The politics that deposed RoseAnne Archibald in such a miserable fashion, for such opaque reasons, are embarrassing.
This is not who we are collectively as Indigenous peoples who are the living legacy of our ancestors.
It’s not how to behave, when we have inherited sophisticated methods of governance, laws and healing from those who came before us, and when we have the self-determining capability to create new ways that transcend those presented by the state.
This is not how we are to treat each other.
Archibald’s experience is not how we demonstrate respect for Indigenous women.
It’s not how we are to behave in private and most definitely not on the public stage.
The AFN leadership knows that across our nations, our people are fighting to find and acknowledge missing and murdered Indigenous women, girls and gender diverse peoples.
Yet, through their actions, the AFN is endorsing the poor treatment of all Indigenous women by treating the former national chief the way they have.
But then again, maybe this is who we have become, here in this place called Canada.
Treaties full of broken promises
This place that corralled us onto reserves under an Indian Act, while at the same time signing treaties full of broken promises.
This place that harnesses us with its laws and by-laws, budgets and bureaucratic expectations, it’s “rules of procedure.”
These cages are meant to keep us under the control of the state; they are meant to discipline, assimilate, or extinguish us and our authentic power.
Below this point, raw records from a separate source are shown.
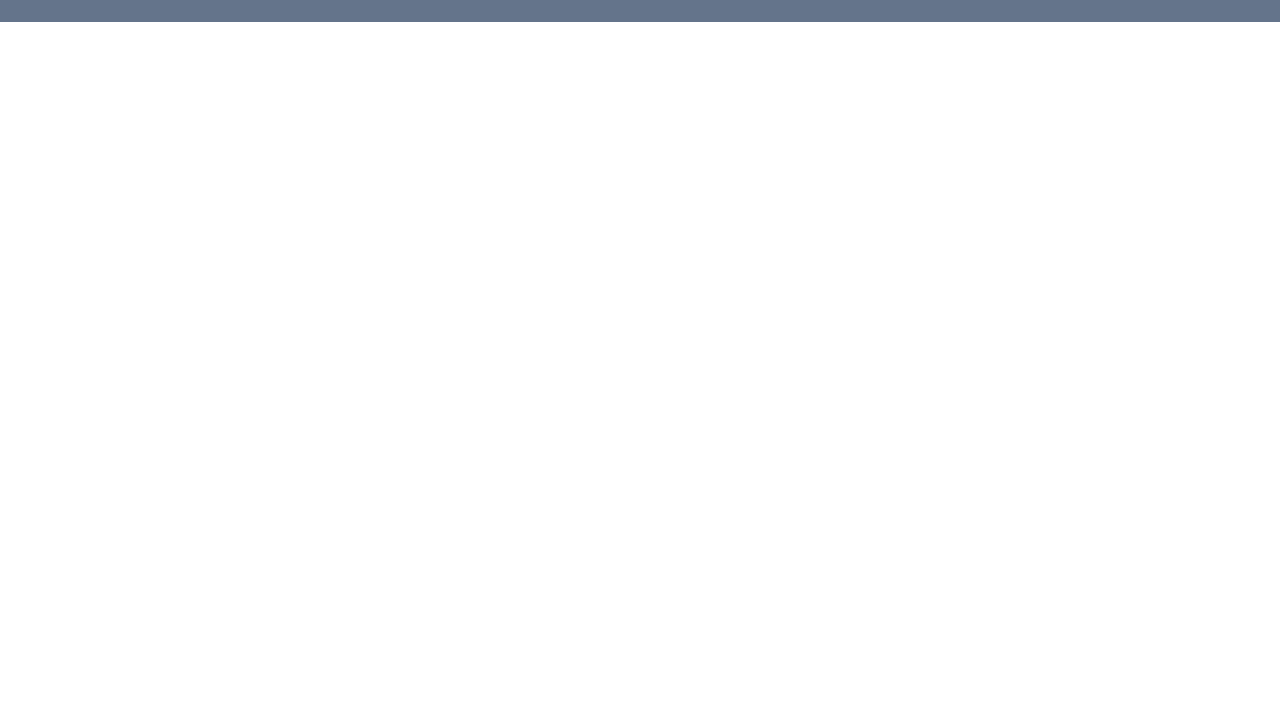
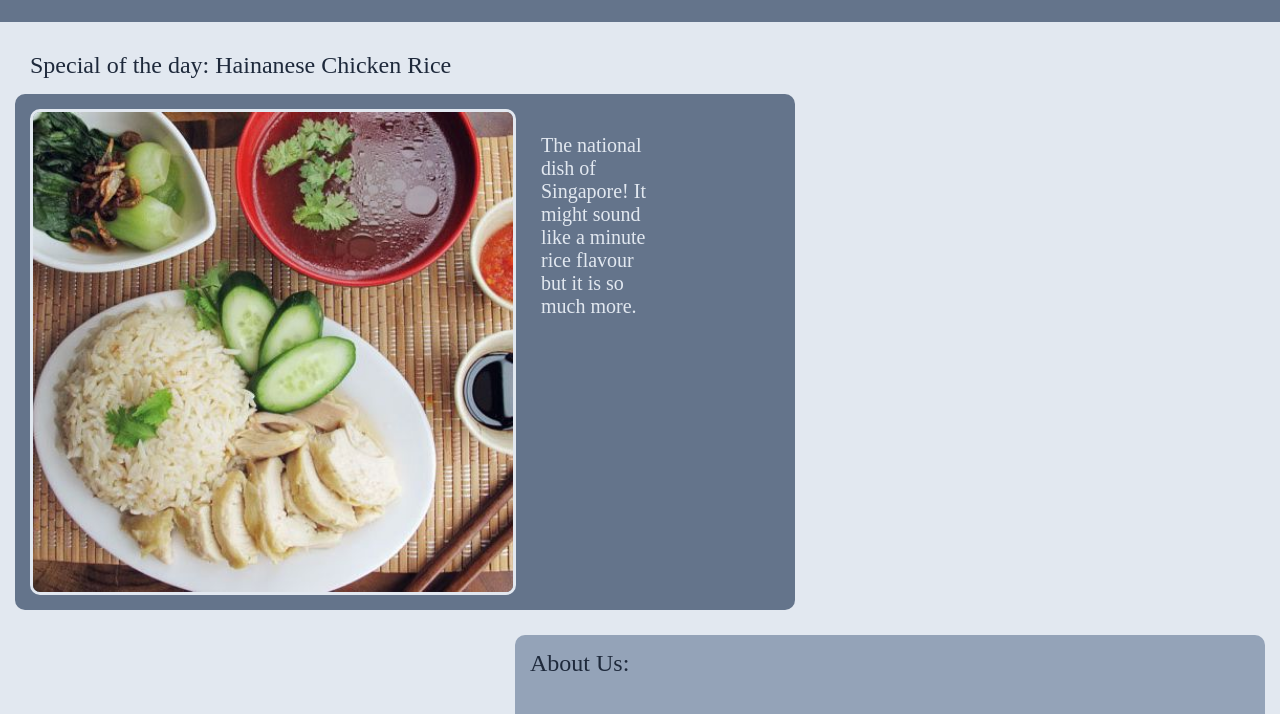
Before and after one commit to brenton-j-andrews/odin_restaurant, a website with bundled scripts: page dist/index.html in a window 1280 px wide. Shown: the part 86-800 px from the top of the page. Built offline with nearby package versions, Linux system fonts and the light colour scheme.

Commit message:
Home page styling in progress. Food object creation started. Getting there!

```diff
--- /dev/null
+++ b/src/food_objects.js
@@ -0,0 +1,14 @@
+// This script holds the objects associated with each menu item. Each object has a dish name, photo file path, description and image source.
+
+let foodObjectArr = [];
+
+const dish_1 = {
+    dish_name:"Hainanese Chicken Rice",
+    image_url: "../src/assets/pictures/chicken_rice.jpg",
+    description: "The national dish of Singapore! It might sound like a minute rice flavour but it is so much more.",
+    source: "Image sourced from SeriousEats.com"
+}
+
+foodObjectArr.push(dish_1);
+
+export default foodObjectArr;
--- a/src/pages/contact_page.js
+++ b/src/pages/contact_page.js
@@ -0,0 +1,9 @@
+// Create the main page content -> "About" paragraph and special of the day!
+const contactPage = function() {
+    const contact_contents = document.querySelector("main");
+    contact_contents.innerHTML = "";
+    contact_contents.textContent = "hello from the contact page!";
+}
+
+
+export default contactPage;
--- a/src/pages/home_page.js
+++ b/src/pages/home_page.js
@@ -1,20 +1,57 @@
 import MyImage from "../assets/pictures/chicken_rice.jpg";
-import createNavBar from "./website";
+import foodObjectArr from "../food_objects";
+import contactPage from "./contact_page";
+
+// Create the main page content -> "About" paragraph and special of the day!
+const homePage = function() {
+    const home_contents = document.querySelector("main");
+    home_contents.innerHTML = "";
+    home_contents.className = "main-section-wrapper";
+
+    // "Special of the day" content wrapper.
+    const daily_special_wrapper = document.createElement("div");
+    daily_special_wrapper.className = "special-wrapper";
+
+    // Daily special header.
+    const daily_special_title = document.createElement("p");
+    daily_special_title.className = "daily-special-title";
+    daily_special_title.textContent = `Special of the day: ${foodObjectArr[0].dish_name}`;
+    daily_special_wrapper.appendChild(daily_special_title);
 
 
-// Create the main page content -> "About" paragraph and special of the day!
-const homePage = function(content) {
-    const main_section = document.createElement("div");
-    const special_of_the_day = document.createElement("img");
-    special_of_the_day.src = MyImage;
-    special_of_the_day.className = "special-of-the-day-img";
-
-    main_section.className = "main-section-wrapper";
-    main_section.appendChild(special_of_the_day);
+    // Daily special lower div...
+    const daily_special_lower = document.createElement("div");
+    daily_special_lower.className = "daily-special-lower";
 
 
-    // main_section.append(special_of_the_day);
-    content.appendChild(main_section);
+    // Daily special image.
+    const special_of_the_day = document.createElement("img");
+    special_of_the_day.src = foodObjectArr[0].image_url;
+    daily_special_lower.appendChild(special_of_the_day);
+
+    // Daily special description.
+    const daily_special_description = document.createElement("p");
+    daily_special_description.className = "daily-special-paragraph";
+    daily_special_description.textContent = foodObjectArr[0].description;
+    daily_special_lower.appendChild(daily_special_description);
+
+    daily_special_wrapper.appendChild(daily_special_lower);
+
+
+    // "About Us" section styling.
+    const about_wrapper = document.createElement("div");
+    about_wrapper.className = "about-wrapper";
+
+    // Daily special header.
+    const about_us_title = document.createElement("p");
+    about_us_title.className = "about-us-title";
+    about_us_title.textContent = `About Us:`;
+    about_wrapper.appendChild(about_us_title);
+
+
+    home_contents.appendChild(daily_special_wrapper);
+    home_contents.appendChild(about_wrapper);
+
 
 }
 
--- a/src/pages/menu_page.js
+++ b/src/pages/menu_page.js
@@ -1,8 +1,9 @@
 import createNavBar from "./website";
 
 function menuPage() {
-    const content = document.querySelector("#content");
-    content.textContent = "test";
+    const menu_contents = document.querySelector("main");
+    menu_contents.innerHTML = "";
+    menu_contents.textContent = "hello?";
 }
 
 export default menuPage;
--- a/src/pages/website.js
+++ b/src/pages/website.js
@@ -1,5 +1,6 @@
 import homePage from "./home_page";
 import menuPage from "./menu_page";
+import contactPage from "./contact_page";
 
 // Create the nav bar.
 const createNavBar = function(content) {
@@ -26,6 +27,7 @@ const createNavBar = function(content) {
     home_btn.addEventListener("click", (e) => {
         if (e.target.classList.contains("active")) return;
         activeButton(e);
+        homePage();
     });
 
 
@@ -36,6 +38,7 @@ const createNavBar = function(content) {
     menu_btn.addEventListener("click", (e) => {
         if (e.target.classList.contains("active")) return;
         activeButton(e);
+        menuPage();
     });
 
 
@@ -46,9 +49,8 @@ const createNavBar = function(content) {
     contact_btn.addEventListener("click", (e) => {
         if (e.target.classList.contains("active")) return;
         activeButton(e);
+        contactPage();
     });
-
-
 
     nav_bar_btns.appendChild(home_btn);
     nav_bar_btns.appendChild(menu_btn);
@@ -67,11 +69,17 @@ const activeButton = function(button) {
     button.target.classList.add("active");
 }
 
-
+// "page_content" div reset. This div is where elements unique to each page are rendered.
+const pageContentDiv = function(content) {
+    const page_content = document.createElement("main");
+    content.appendChild(page_content);
+}
 
 const siteContents = function() {
     const content = document.querySelector("#content");
     createNavBar(content);
+    pageContentDiv(content);
+    homePage();
 }
 
 export default siteContents;
--- a/src/styles/styles.css
+++ b/src/styles/styles.css
@@ -57,5 +57,56 @@
     background-color: var(--text-slate);
 
     display: flex;
+    flex-direction: column;
     padding: 15px;
 }
+
+/* || Home Page Styling - Daily Special section*/
+.special-wrapper {
+    display: flex;
+    flex-direction: column;
+}
+
+.daily-special-title, .about-us-title {
+    color: var(--nav-bar-btn-hover-slate);
+    font-size: 24px;
+    margin: 15px;
+}
+
+.daily-special-lower {
+    display: flex;
+    background-color: var(--nav-bar-slate);
+    width: 60%;
+
+    padding: 15px;
+    border-radius: 10px;
+}
+
+.daily-special-lower img {
+    width: 480px;
+    height: auto;
+
+    border: 3px solid var(--text-slate);
+    border-radius: 10px;
+}
+
+.daily-special-paragraph {
+    width: 120px;
+    padding: 25px;
+
+    font-size: 20px;
+    color: var(--text-slate);
+}
+
+/* || Home Page Styling - About section */
+
+.about-wrapper {
+    width: 60%;
+    height: 500px;
+    background-color: var(--nav-bar-btn-slate);
+    border-radius: 10px;
+
+    margin-left: auto;
+    margin-right: 0;
+    margin-top: 25px;
+}
```
Also changed, not shown: dist/main.js.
Making Indigenous women go missing from their highly visible political roles is what happens when Indigenous women refuse to accommodate colonial power or abandon their principles.
Jody Wilson-Raybould entered the political arena and navigated similarly treacherous paths in a way that unabashedly stood upon and foregrounded Indigenous values, laws and governance. These principles were meaningful to many Indigenous peoples and Canadians.
She was subjected to the fiercest political scrutiny an Indigenous woman has faced in Canada. She made us proud; she makes us proud.
We feel similarly about Archibald. The two political spheres they navigated are different, but their practices look the same and both have produced the same result.
Positions, institutions and systems of Canadian power
The AFN is intimately tied to the federal government and has been since it was the National Indian Brotherhood. AFN National and Regional Chiefs are savvy about the positions, institutions and systems of Canadian power.
Perhaps AFN has adopted the unpleasant politics of the settler state as its own?
While we consider the AFN’s relevance, we wait for Canada to reject colonialism and embark on relationships with Indigenous peoples on a nations-to-nation basis, where it can respect Indigenous governance orders that uphold Indigenous leaders regardless of gender.
We wait for a Canada that can work effectively with authentic principled leaders such as the Jody Wilson-Rayboulds, RoseAnne Archibalds, Cindy Blackstocks, Ellen Gabriels and Molly Wickhams of the world for the creation of a new Canada.
We want Indigenous organizations that can work with them as well.
While we wait, we continue to seek and expect transformative politics. We, and many, many others, petition.
We petition creation and our own spirits, our kin and communities; we petition the teachings of the past, present and future; and, we petition authentic principled Indigenous leaders to keep the embers of our nations on our lands and waters glowing, despite the overbearing oppression of the ugly politics still in play.
This is good Indigenous governance, and it begins within each of us.
waaseyaa’sin Christine Sy, PhD (Anishinaabe Nation, Lac Seul First Nation)
Associate Professor, Gender Studies, University of Victoria
Joyce Green, PhD (Ktunaxa Nation, Yaqit ʔa·knuqⱡiʔit First Nation)
Professor Emerita, Department of Politics and International Studies, University of Regina [email protected]